The USS Bryant was constructed by the Navy Yard located in Charleston, South Carolina. The destroyer was backed by Widow Mrs. Samuel W. Bryant. It was appointed on December 4th 1943, with Commander Paul L. High in charge.
The Bryant was sent to Bermuda to test its sea worthiness, and made the trip back to Charleston on February 28th. It began its career as an aide for the Wasp, along with the McNair. The three vessels passed through the Panama Canal and made their way north to San Diego for maintenance. They were ordered to Pearl Harbor where the Bryant performed warfare, landing and assault exercises.
The USS Bryant was then assigned to join the Halford and the Robinson. This group was sent to shield Rear Admiral Oldendorf’s left side vessels. Once the destroyer was able to move into position, many of the ships in the battle had been sunk or were on fire. The three vessels moved into position on the starboard side to attack the enemy. The Bryant fired 5 torpedoes that unfortunately missed their mark. The destroyer then traveled to its appointed spot adjacent Hibuson Island without suffering damage.
The destroyer was sent to offer support during Iwo Jima. It was able to offer assistance to those on the island when they were under heavy fire. The ship helped with mine sweeps and beach exploration. The Bryant patrolled diligently when several Marine Corps invaded Iwo Jima, and fought a long campaign. It was there to attack the enemy and sporadically supported the ground soldiers by using its radar to track the adversary.
An organized attack of the USS Bryant made by 6 enemy airplanes occurred when the ship came to the rescue of the Laffey. Three fighters trapped the destroyer. It was able to defend itself against the first two attackers. Unfortunately the third crashed into the ship right under the bridge, and landed near the radio room.
The Bryant was able to return to Kerama Retto for repairs. After the ship was mended enough to return to the United States it was pulled in for a major overhaul. It was discovered that the damage sustained from the attack was significant, and the ship was decommissioned on January 15th, 1947. It was sold for scrap in 1976. The USS Bryant was honored with 7 battle stars for its battle efforts during World War II.
Asbestos in Navy Ships

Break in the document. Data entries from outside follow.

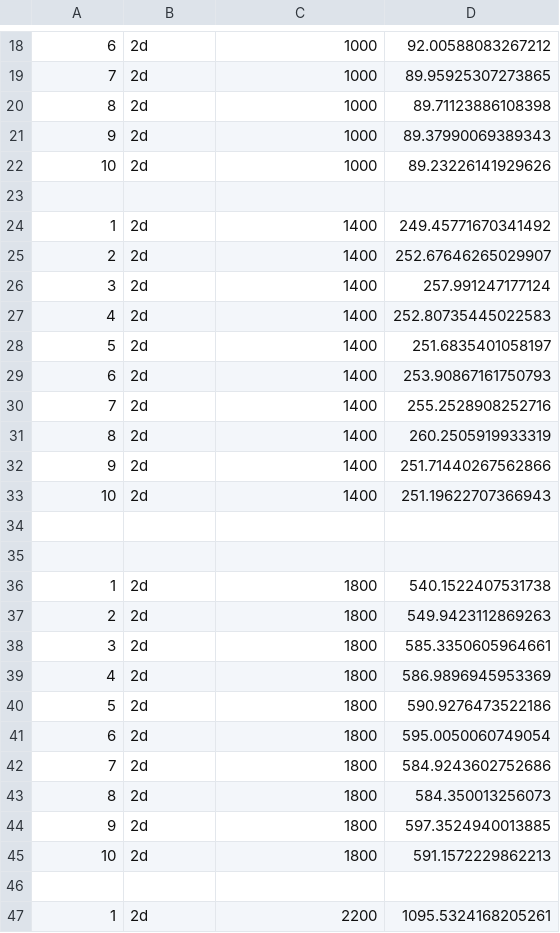
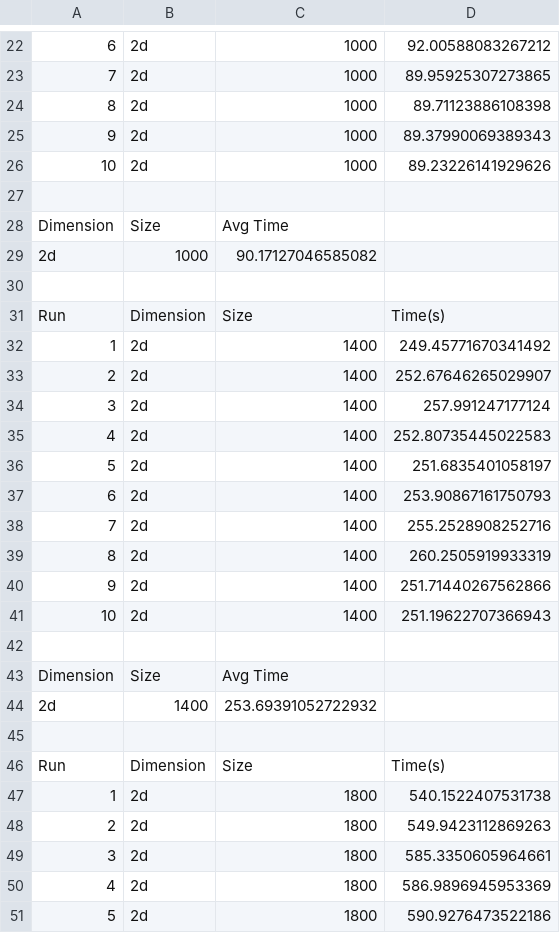
Before and after one commit to lunacunha/cpd, a CSV file: assign1/src/py_2D/standard_mult_pyresultsmatrixproduct2d.csv, drawn as a sheet; only a part is shown, gaps mark what is left out; the shorter side is filled out with more unchanged rows; the diff covers the shown part only; the diff names each change by its address in the sheet, - before the commit and + after, or states it on an @@ line.

```diff
--- a/assign1/src/py_2D/standard_mult_pyresultsmatrixproduct2d.csv
+++ b/assign1/src/py_2D/standard_mult_pyresultsmatrixproduct2d.csv
+row 28: Dimension | Size | Avg Time
+row 29: 2d | 1000 | 90.17127046585082
+row 30: (empty)
+row 31: Run | Dimension | Size | Time(s)
+row 43: Dimension | Size | Avg Time
+row 44: 2d | 1400 | 253.69391052722932
+row 46: Run | Dimension | Size | Time(s)
```
Also changed, not shown: 16 added rows elsewhere in this file, assign1/src/block_cpp/block_mult.csv, assign1/src/line_cpp/line_mult.csv, 57 other files.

Although an essential component of the naval fleet, especially during World War II, naval destroyers also pose a lasting health risk to soldiers serving on them. Unfortunately, products containing asbestos were common, especially on older ships, because of the material’s high resistance to heat and fire. Despite its value as an insulator, asbestos fiber intake can lead to several serious health consequences, includingÂ mesothelioma, a devastating cancer without cure. Current and former military personnel who came into contact with these ships should seek immediate medical attention in order to detect possible health consequences associated with asbestos exposure.